Rochelle Walensky, director of the Centers for Disease Control and Prevention (CDC), on Friday signed CDC’s Advisory Committee on Immunization Practices’ (ACIP) recommendation for certain individuals to receive another dose of the two-dose mRNA vaccines.
According to the release, the CDC is recommending those with “moderately to severely compromised immune systems” get an additional shot after the completion of the two-dose Pfizer or Moderna series. The move coincides with the Food and Drug Administration (FDA) ruling that “transplant recipients and other similarly immune-compromised patients can get a third dose of either the Pfizer or Moderna vaccine.”
“Today’s action allows doctors to boost immunity in certain immunocompromised individuals who need extra protection from COVID-19,” the FDA’s acting commissioner Dr. Janet Woodcock said in a statement.
Walensky’s release estimates the percentage of immunocompromised people to comprise roughly three percent of the U.S. adult population. It also cites “small” studies suggesting that immunocompromised people have accounted for 40 to 44 percent of breakthrough cases requiring hospitalization:
At a time when the #DeltaVariant is surging, an additional vaccine dose for some people with weakened immune systems could help prevent serious and possibly life-threatening #COVID19 cases within this population. Learn more: https://t.co/ra0JGwit8W https://t.co/ugOgsGyHhi
— Rochelle Walensky, MD, MPH (@CDCDirector) August 13, 2021
Per Walensky’s release:
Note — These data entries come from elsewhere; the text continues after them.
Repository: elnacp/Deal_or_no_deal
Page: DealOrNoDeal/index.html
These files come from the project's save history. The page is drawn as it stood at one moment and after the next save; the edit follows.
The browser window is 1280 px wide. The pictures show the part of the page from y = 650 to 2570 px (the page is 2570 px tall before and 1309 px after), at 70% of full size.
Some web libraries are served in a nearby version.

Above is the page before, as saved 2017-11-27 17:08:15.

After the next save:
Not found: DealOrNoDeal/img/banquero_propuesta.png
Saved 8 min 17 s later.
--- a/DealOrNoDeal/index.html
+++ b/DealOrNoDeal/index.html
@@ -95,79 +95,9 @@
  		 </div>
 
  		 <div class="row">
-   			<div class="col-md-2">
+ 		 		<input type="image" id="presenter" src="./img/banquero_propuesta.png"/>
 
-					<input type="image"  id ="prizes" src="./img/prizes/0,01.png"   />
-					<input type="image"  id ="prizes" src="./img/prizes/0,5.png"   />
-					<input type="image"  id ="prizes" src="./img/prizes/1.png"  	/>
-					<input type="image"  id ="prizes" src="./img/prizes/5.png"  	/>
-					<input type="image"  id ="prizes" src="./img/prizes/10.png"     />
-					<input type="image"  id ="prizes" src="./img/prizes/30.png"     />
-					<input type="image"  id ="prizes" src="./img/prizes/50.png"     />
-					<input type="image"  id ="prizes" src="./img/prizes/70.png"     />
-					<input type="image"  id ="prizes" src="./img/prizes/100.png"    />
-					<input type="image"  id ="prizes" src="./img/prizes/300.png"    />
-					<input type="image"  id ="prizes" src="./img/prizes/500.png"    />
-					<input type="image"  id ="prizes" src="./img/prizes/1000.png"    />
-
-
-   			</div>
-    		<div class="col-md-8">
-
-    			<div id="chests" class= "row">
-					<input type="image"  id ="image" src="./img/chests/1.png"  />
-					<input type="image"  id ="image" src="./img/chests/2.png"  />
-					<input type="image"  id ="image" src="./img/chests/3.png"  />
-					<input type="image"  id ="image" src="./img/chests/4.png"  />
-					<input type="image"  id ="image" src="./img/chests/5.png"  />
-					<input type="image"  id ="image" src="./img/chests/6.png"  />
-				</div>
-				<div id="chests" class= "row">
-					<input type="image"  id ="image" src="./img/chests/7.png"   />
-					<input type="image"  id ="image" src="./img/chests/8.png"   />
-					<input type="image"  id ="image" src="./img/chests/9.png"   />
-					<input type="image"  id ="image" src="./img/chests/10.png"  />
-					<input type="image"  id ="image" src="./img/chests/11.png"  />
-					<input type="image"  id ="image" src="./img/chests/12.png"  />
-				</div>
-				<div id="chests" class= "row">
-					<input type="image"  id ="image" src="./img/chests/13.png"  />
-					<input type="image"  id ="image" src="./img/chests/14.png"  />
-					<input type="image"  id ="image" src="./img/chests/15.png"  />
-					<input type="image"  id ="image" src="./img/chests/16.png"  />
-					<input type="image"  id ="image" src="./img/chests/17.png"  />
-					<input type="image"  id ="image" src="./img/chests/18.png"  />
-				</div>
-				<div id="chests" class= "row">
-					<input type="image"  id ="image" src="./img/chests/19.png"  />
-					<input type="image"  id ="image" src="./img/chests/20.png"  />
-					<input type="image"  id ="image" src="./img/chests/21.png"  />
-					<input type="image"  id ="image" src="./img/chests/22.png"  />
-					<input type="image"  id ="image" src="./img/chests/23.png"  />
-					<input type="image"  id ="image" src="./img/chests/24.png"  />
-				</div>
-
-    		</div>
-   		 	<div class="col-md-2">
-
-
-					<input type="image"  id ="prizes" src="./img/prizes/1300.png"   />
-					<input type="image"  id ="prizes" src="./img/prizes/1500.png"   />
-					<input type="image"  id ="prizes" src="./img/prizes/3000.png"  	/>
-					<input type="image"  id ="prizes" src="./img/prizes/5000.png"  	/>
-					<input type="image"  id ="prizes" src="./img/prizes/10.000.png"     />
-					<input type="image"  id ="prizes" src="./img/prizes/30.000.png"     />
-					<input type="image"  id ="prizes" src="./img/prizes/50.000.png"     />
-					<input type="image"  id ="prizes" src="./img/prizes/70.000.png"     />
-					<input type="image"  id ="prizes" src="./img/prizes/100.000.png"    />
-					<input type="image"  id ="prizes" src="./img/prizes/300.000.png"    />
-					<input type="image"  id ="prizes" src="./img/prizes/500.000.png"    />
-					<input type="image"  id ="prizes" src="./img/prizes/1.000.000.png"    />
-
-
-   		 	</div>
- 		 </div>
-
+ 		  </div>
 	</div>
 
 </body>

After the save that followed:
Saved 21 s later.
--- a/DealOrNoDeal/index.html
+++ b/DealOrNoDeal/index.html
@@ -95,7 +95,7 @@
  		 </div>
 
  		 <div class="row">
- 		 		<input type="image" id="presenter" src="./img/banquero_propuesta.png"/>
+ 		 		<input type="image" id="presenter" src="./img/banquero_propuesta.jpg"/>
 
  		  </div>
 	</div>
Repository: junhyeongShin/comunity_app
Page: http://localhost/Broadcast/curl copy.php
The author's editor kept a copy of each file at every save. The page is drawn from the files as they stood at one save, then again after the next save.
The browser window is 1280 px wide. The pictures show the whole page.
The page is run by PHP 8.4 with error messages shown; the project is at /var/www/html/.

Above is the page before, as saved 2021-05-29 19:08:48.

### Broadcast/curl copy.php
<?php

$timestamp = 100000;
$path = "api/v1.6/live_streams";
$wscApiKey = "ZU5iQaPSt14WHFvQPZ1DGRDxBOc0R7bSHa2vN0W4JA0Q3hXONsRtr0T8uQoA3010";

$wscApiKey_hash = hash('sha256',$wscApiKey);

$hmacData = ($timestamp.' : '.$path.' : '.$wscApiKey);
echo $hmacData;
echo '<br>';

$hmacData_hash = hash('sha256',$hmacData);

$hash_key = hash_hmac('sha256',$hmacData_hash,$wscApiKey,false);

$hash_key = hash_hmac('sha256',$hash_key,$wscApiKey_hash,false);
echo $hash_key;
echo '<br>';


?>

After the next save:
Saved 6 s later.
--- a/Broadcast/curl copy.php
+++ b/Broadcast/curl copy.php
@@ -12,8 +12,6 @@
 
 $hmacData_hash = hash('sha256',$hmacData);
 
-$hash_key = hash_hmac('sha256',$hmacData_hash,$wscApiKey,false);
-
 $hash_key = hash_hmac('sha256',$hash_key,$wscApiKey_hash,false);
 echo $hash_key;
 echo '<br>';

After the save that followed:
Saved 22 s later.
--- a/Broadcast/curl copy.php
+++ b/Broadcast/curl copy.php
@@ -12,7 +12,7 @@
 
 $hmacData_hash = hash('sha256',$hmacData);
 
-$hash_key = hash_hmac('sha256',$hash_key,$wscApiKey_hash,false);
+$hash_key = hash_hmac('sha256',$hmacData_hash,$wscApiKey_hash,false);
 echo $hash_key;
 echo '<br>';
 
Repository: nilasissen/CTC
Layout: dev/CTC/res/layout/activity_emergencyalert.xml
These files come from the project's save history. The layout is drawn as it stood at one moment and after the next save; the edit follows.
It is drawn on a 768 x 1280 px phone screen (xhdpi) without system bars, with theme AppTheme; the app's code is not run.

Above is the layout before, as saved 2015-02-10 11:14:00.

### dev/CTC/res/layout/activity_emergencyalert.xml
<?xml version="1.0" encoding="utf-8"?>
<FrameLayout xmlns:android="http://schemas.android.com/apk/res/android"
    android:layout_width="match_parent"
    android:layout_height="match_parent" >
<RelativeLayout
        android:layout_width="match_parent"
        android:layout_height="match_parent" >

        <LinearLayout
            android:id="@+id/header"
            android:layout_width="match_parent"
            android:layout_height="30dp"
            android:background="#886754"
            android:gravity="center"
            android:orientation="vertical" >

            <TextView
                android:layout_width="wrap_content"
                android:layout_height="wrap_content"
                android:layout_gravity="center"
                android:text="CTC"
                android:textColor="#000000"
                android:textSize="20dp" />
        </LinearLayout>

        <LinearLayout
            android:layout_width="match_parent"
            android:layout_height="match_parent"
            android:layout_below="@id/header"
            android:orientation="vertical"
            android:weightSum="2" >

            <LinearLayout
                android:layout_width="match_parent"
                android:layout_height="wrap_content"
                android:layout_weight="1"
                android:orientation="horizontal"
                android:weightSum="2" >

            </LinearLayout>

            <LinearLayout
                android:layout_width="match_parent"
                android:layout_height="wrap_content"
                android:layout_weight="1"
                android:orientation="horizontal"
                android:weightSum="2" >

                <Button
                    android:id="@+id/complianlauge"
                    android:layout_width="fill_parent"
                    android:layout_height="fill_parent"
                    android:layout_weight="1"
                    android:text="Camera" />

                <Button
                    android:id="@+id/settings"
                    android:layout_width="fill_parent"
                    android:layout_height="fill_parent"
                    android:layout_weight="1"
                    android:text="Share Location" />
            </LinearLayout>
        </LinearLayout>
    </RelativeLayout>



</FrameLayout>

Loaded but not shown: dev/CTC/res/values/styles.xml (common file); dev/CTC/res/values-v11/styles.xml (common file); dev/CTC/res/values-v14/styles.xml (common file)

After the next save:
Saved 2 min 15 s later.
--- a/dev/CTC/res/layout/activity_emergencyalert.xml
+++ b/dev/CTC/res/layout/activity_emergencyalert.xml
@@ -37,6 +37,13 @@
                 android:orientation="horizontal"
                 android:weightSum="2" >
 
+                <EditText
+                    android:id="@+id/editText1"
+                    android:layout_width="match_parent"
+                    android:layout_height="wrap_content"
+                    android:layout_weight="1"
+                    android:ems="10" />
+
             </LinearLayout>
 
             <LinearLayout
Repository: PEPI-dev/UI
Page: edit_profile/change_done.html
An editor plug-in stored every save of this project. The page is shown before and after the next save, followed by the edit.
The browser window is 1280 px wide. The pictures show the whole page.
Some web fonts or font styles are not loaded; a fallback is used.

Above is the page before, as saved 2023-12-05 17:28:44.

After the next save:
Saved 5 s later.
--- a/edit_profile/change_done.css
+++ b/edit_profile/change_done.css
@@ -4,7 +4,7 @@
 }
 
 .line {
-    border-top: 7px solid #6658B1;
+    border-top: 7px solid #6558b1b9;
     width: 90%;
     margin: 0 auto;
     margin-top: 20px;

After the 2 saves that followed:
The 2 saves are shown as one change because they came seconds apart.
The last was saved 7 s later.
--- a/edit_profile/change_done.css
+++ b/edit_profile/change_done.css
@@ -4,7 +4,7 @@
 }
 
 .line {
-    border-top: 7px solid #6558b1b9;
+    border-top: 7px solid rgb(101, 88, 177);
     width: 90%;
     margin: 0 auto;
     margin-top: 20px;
While people who are immunocompromised make up about 3% of the U.S. adult population, they are especially vulnerable to COVID-19 because they are more at risk of serious, prolonged illness. Included in CDC’s recommendation are people with a range of conditions, such as recipients of organ or stem cell transplants, people with advanced or untreated HIV infection, active recipients of treatment for cancer, people who are taking some medications that weaken the immune system, and others. A full list of conditions can be found on CDC’s website. The additional dose of an mRNA COVID-19 vaccine should be the same vaccine as the initial series and administered at least four weeks after completing a primary mRNA COVID-19 vaccine series. While vaccination is likely to increase protection in this population, even after vaccination, people who are immunocompromised should continue follow current prevention measures (including wearing a mask, staying 6 feet apart from others they do not live with, and avoiding crowds and poorly ventilated indoor spaces) to protect themselves and those around them against COVID-19 until advised otherwise by their healthcare provider. CDC does not recommend additional doses or booster shots for any other population at this time.
“At a time when the Delta variant is surging, an additional vaccine dose for some people with weakened immune systems could help prevent serious and possibly life-threatening COVID-19 cases within this population,” Walensky added.
This is not the first time officials have floated additional doses of the two-dose vaccine series. Last month, Pfizer representatives met with top U.S. health officials to outline plans to request federal authorization for an additional dose of its vaccine. Months prior to that, Pfizer CEO Albert Bourla said it was like a third shot would be needed for fully vaccinated people.
“Every year, you need to go to get your flu vaccine,” Bourla said at the time. “It’s going to be the same with COVID. In a year, you will have to go and get your annual shot for COVID to be protected.”
Dr. Anthony Fauci followed suit, suggesting a third jab is “likely.”
“We know that the vaccine durability of the efficacy lasts at least six months, and likely considerably more, but I think we will almost certainly require a booster sometime within a year or so after getting the primary,” Fauci said.